In 2012, the Canadian Council of Ministers of the Environment (an intergovernmental council that facilitates cross-jurisdictional environmental action across the territorial, provincial, and federal governments), with the exception of Quebec, agreed to implement a nationwide air quality management system—a set of guidelines for monitoring emissions and setting emissions standards. The system contains air quality standards—set out in the Canadian Ambient Air Quality Standards (CAAQS)—for fine particulate matter (PM2.5) and ozone.
In June 2014, the Government of Canada proposed new mandatory emission regulations that would apply to industry, called the Multi-Sector Air Pollutants Regulations. If these regulations are adopted and phased in over time as planned, the resulting reduction in PM2.5 emissions (relative to a business-as-usual scenario) could save Canadians $3.8 billion (in 2012 constant dollars) in health costs between 2013 and 2035.8 These emission regulations pertain only to closed sources of emissions, so they are unlikely to have an impact on the largest sources of particulate matter emissions in Canada—namely, dust kicked up from roads and created during construction.
2 Friday et al., “Ecological Effects of Particulate Matter on the Histochemical Content of Alchonea cordifolia, Musa pradisiaca, and Manihot esculenta,” International Journal of Scientific & Technology Research 3 no. 389.
5 Caitlin Hancey, Particulate Matter, Ground-Level Ozone, and the Canada-Wide Standards Regulatory Process, (Ottawa: Sierra Club, December 1999), (accessed August 19, 2008).

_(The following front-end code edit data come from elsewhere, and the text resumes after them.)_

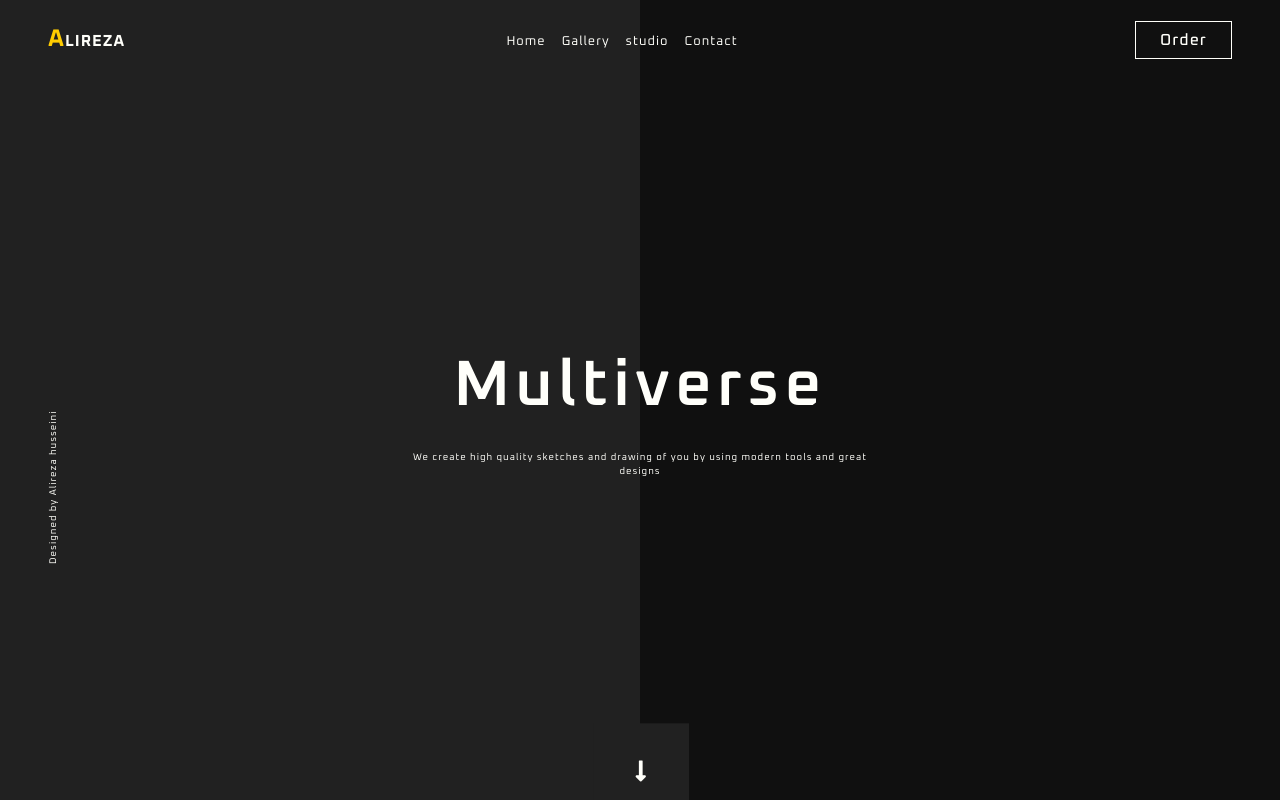
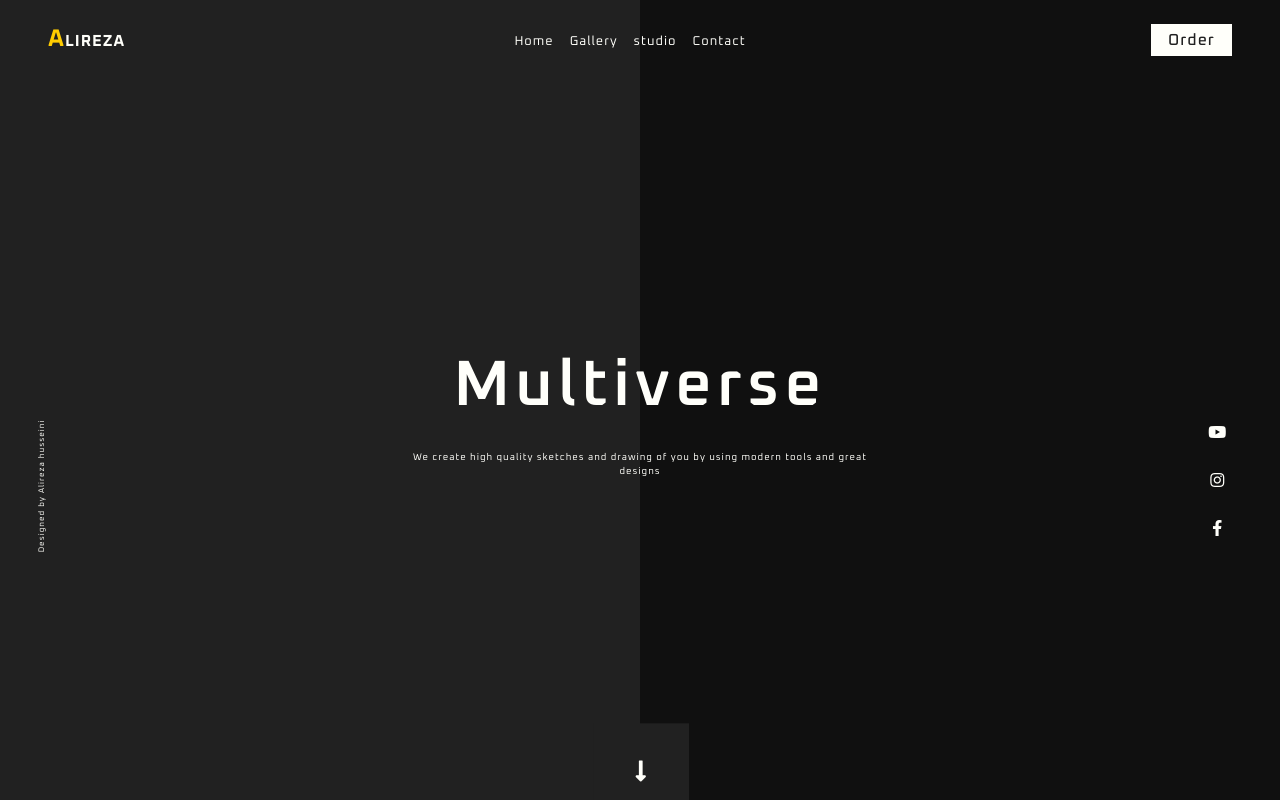
Before and after one commit to alirezahusseini33/photogallery-2, a plain HTML site: page index.html in a window 1280 px wide. Drawn offline with Linux system fonts and the light colour scheme.

Commit message:
'landing-page'

```diff
--- a/index.html
+++ b/index.html
@@ -70,6 +70,12 @@
                 <a href="#" class="flex"><i class="fas fa-long-arrow-alt-down"></i
           ></a>
             </div>
+            <!-- social media links -->
+            <div class="s-social-media flex">
+                <a href="#"><i class="fab fa-youtube"></i></a>
+                <a href="#"><i class="fab fa-instagram"></i></a>
+                <a href="#"><i class="fab fa-facebook-f"></i></a>
+            </div>
         </article>
     </section>
     <!-- SCRIPTS -->
--- a/scss/_header.scss
+++ b/scss/_header.scss
@@ -39,12 +39,13 @@
             height: 100%;
             width: fit-content;
             .cta-btn {
-                background-color: transparent;
+                background-color: $light-bg;
                 border: 1px solid $light-font-color;
-                color: $light-font-color;
+                transition: all 0.3s linear;
+                padding: 0.3rem 1rem;
             }
             .cta-btn:hover {
-                border: 1px solid $yellow-2;
+                border: 1px solid $dark;
             }
         }
     }
@@ -88,7 +89,7 @@
             transform: rotate(-90deg);
             p {
                 color: $light-font-color;
-                font-size: 0.6rem;
+                font-size: 0.5rem;
             }
         }
         .s-contents-txt {
@@ -128,6 +129,23 @@
                 }
             }
         }
+        .s-social-media {
+            flex-direction: column;
+            position: absolute;
+            width: fit-content;
+            z-index: 100;
+            top: 50%;
+            right: 3rem;
+            transform: translateY(-50%);
+            a {
+                margin: 0.7rem 0;
+                i {
+                    color: $light-font-color;
+                    font-size: 1rem;
+                    padding: 0.3rem;
+                }
+            }
+        }
     }
 }
 
--- a/scss/_utility.scss
+++ b/scss/_utility.scss
@@ -40,7 +40,7 @@ p {
 // container size
 .container {
     width: 100%;
-    max-width: 1400px;
+    max-width: 1300px;
     margin: 0 auto;
     padding: 0 3rem;
 }
@@ -206,6 +206,7 @@ button,
     font-size: 1rem;
     transition: all 0.3s linear;
     overflow: hidden;
+    color: $dark;
 }
 
 .btn::before {
@@ -215,7 +216,7 @@ button,
     left: 0;
     width: 100%;
     height: 300%;
-    background-color: $yellow-2;
+    background-color: $dark;
     // clip-path: inset(100% 0 0 0);
     clip-path: circle(0% at 50% 100%);
     transition: all 0.3s linear;
```
Also changed, not shown: dist/main.css.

8 Canada Gazette, Multi-Sector Air Pollutants Regulations. The estimated saving in health costs is the sum of the health benefits of reduced PM2.5 emissions from engines, boilers, and heaters used by industry and cement manufacturing facilities. See tables 10, 20, and 25.